Return all of the data below verbatim and exclude every picture.

Data provided
---+---

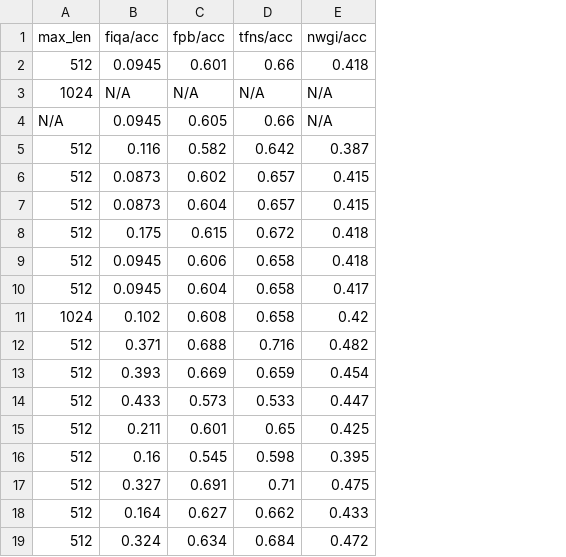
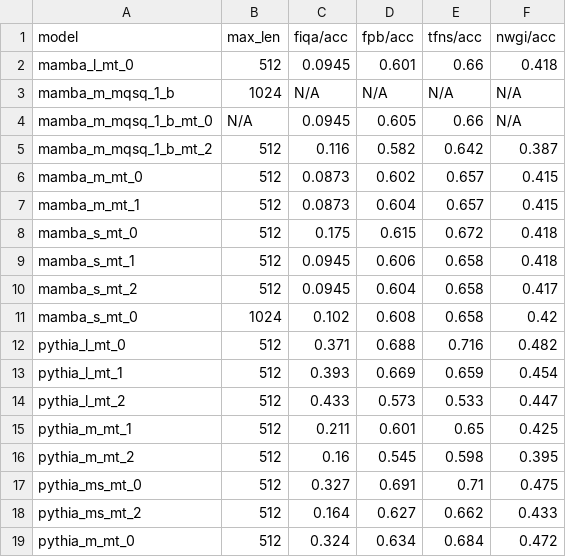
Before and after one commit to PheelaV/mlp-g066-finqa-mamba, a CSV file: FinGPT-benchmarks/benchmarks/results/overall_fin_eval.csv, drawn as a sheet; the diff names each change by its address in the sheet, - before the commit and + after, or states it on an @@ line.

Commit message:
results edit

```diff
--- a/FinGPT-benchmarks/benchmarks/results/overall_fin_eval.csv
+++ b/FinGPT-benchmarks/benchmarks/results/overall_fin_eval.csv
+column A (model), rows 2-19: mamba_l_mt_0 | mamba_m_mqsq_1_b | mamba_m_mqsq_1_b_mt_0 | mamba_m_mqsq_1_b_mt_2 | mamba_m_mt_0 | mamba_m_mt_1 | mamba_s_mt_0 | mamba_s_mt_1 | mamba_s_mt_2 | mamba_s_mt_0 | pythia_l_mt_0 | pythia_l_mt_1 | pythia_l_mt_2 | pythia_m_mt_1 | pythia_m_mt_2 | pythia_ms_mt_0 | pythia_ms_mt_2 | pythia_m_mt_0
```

---+---

Solution to this exercise
Before and after one commit to PheelaV/mlp-g066-finqa-mamba, a CSV file: FinGPT-benchmarks/benchmarks/results/overall_fin_eval.csv, drawn as a sheet; the diff names each change by its address in the sheet, - before the commit and + after, or states it on an @@ line.

Commit message:
results edit

```diff
--- a/FinGPT-benchmarks/benchmarks/results/overall_fin_eval.csv
+++ b/FinGPT-benchmarks/benchmarks/results/overall_fin_eval.csv
+column A (model), rows 2-19: mamba_l_mt_0 | mamba_m_mqsq_1_b | mamba_m_mqsq_1_b_mt_0 | mamba_m_mqsq_1_b_mt_2 | mamba_m_mt_0 | mamba_m_mt_1 | mamba_s_mt_0 | mamba_s_mt_1 | mamba_s_mt_2 | mamba_s_mt_0 | pythia_l_mt_0 | pythia_l_mt_1 | pythia_l_mt_2 | pythia_m_mt_1 | pythia_m_mt_2 | pythia_ms_mt_0 | pythia_ms_mt_2 | pythia_m_mt_0
```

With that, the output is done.